In a recent speech, Matt Mullenweg mentioned his ambition for WordPress to become the operating system of the open web. WordPress is already a key plank in the open web. It allows people of all levels of technical ability to build a site and publish content, and, perhaps even more importantly, those sites belong to the people who write and publish on them. That’s a radical difference compared to social media platforms and publishing platforms one pivot away from a user-hostile business model.
WordPress helps the open web because it is free, powerful, and predictable. No one will take your WordPress site away from you, attempt to use your content to build their audience and revenue streams, or suddenly pivot to a different business model that deprives you of control over your content and how it’s displayed.
All of which sounds very nice, but there’s a problem. People use publishing platforms and social media networks because there are beneficial network effects and efficient cross-fertilization of content and conversation. Content can be easily shared, and when it is it carries with it context and attribution, something that the average WordPress site owner can do with a simple link, but that offers a less rich experience.
In an ideal world, it would be possible to bring these benefits to the open web. Let’s say I write an article on my WordPress blog and a fellow blogger sees it and writes a short response on their own blog. That’s great, because each of us publishes to our own space on the web, but not so good because I have no idea about the response. I might want to indicate somewhere on my blog that a response has been published. In fact, I might want to include some or all of the response on my WordPress blog.
By this point, WordPress users may be thinking: “There’s already a way to do this,” and they’d be right. Pingbacks can be useful, but when was the last time you paid any attention to a Pingback? XML-RPC is not a great protocol for this sort of functionality, Pingbacks were not widely adopted, and the visual indications for Pingbacks leave a little to be desired.

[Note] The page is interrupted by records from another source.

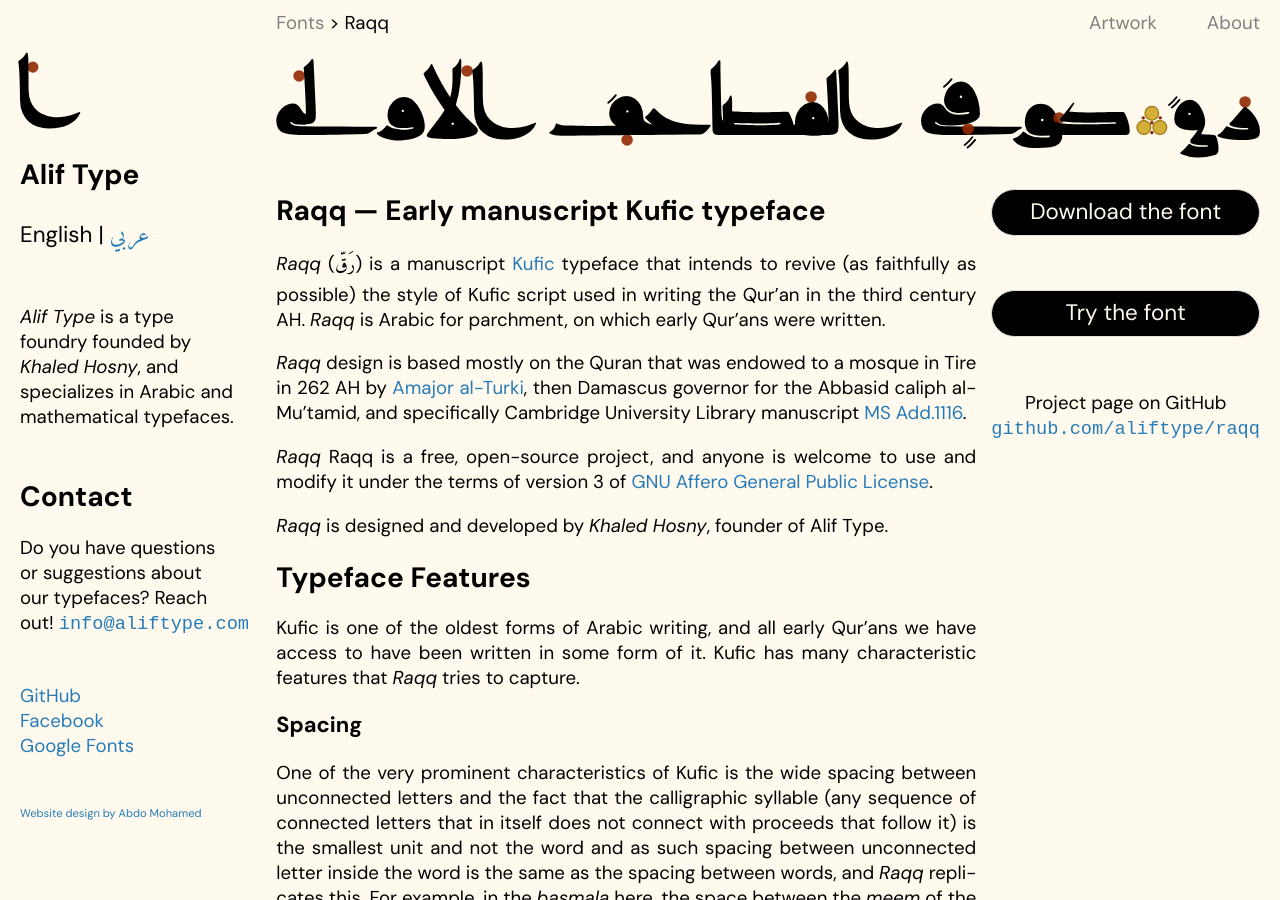
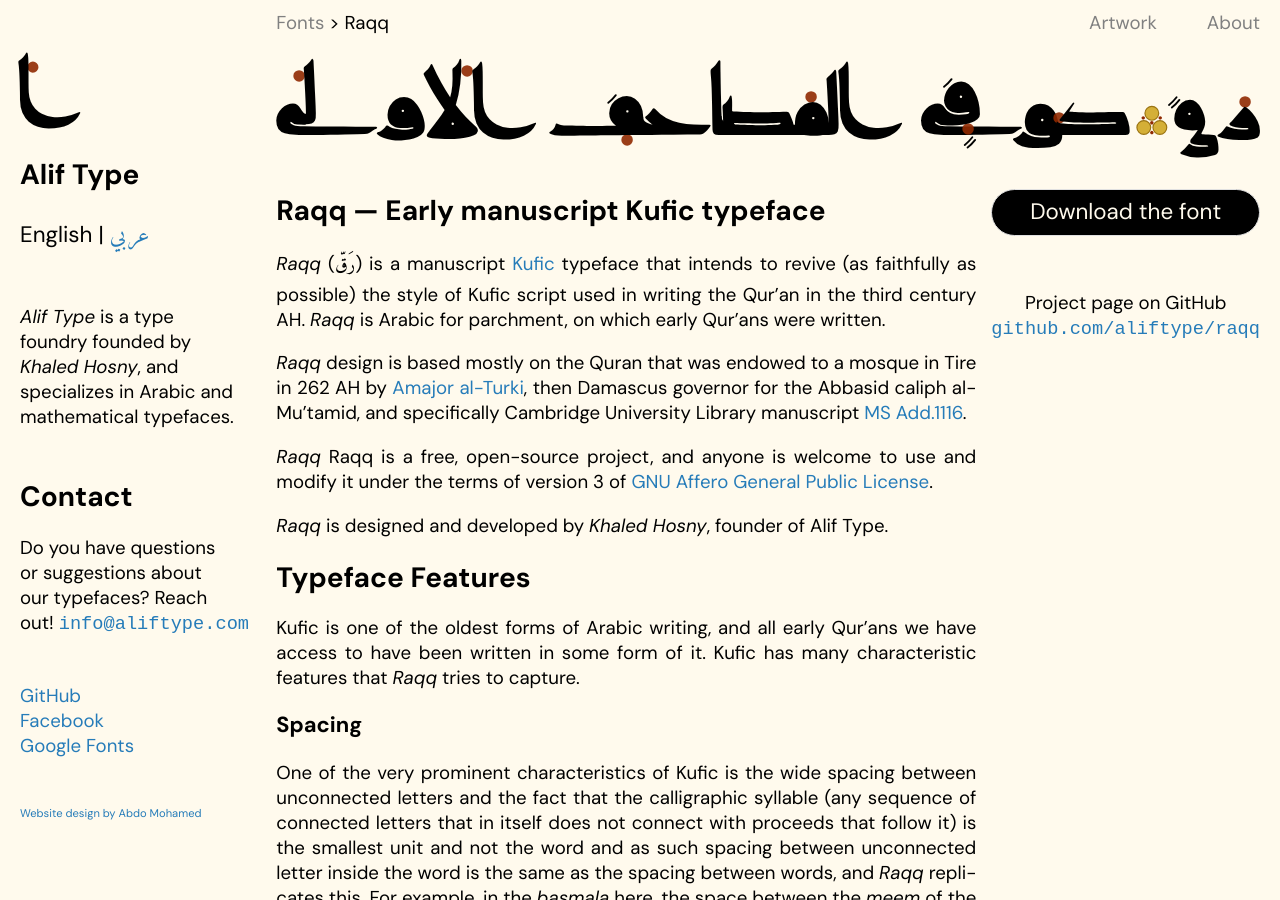
Before and after one commit to aliftype/aliftype.github.io, a Jekyll site: the page built from raqq/english.md, in a window 1280 px wide and 900 px high. Built offline with Jekyll 4.4.1, drawn with Linux system fonts in a browser that asks for light colours.

Commit message:
Hide Raqq app for now

```diff
--- a/_layouts/font.html
+++ b/_layouts/font.html
@@ -50,7 +50,7 @@
         {% assign version = "v" | append: config.version %}
       {% endif %}
       <p class="downloads"><a href="{{ site.github.owner_url }}/{{ project }}/releases/download/{{ version }}/{{ config.name }}-{{ config.version }}.zip">{{ messages.download }}</a></p>
-      {% if config.app %}
+      {% if config.app and project != "raqq" %}
       <p class="downloads"><a href="./app/{{ messages.suffix }}">{{ messages.try }}</a></p>
       {% endif %}
       <p>{{ messages.github-long }} <br/><a href="{{ site.github.owner_url }}/{{ project }}"><code>{{ site.github.hostname }}/{{ site.github.owner_name }}/{{ project }}</code></a></p>
```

Webmentions are the most recent attempt at cracking the nut of inter-blog communication. A product of the IndieWebCamp movement, Webmentions do much the same thing as Pingbacks, but with a wider scope. Take a look at this blog article by Jason Garber, at the bottom you’ll see a selection of responses — these aren’t typical comments, they’re responses gathered from social media and other blogs.
Part of the credo of the IndieWeb movement is “Publish On Your Own Site, Syndicate Everywhere.” The idea is that your site is a central repository for all of your content, but that content can be distributed on as many channels as you please. Webmentions are part of the system that helps ensure that conversations launched on your central web presence find their way back, rather than being spread over the multiple closed silos.
It’s still early days for Webmentions, but they’re making progress towards become a standard. If you want to try them out on your WordPress site, there’s a plugin you can use to add basic Webmention functionality.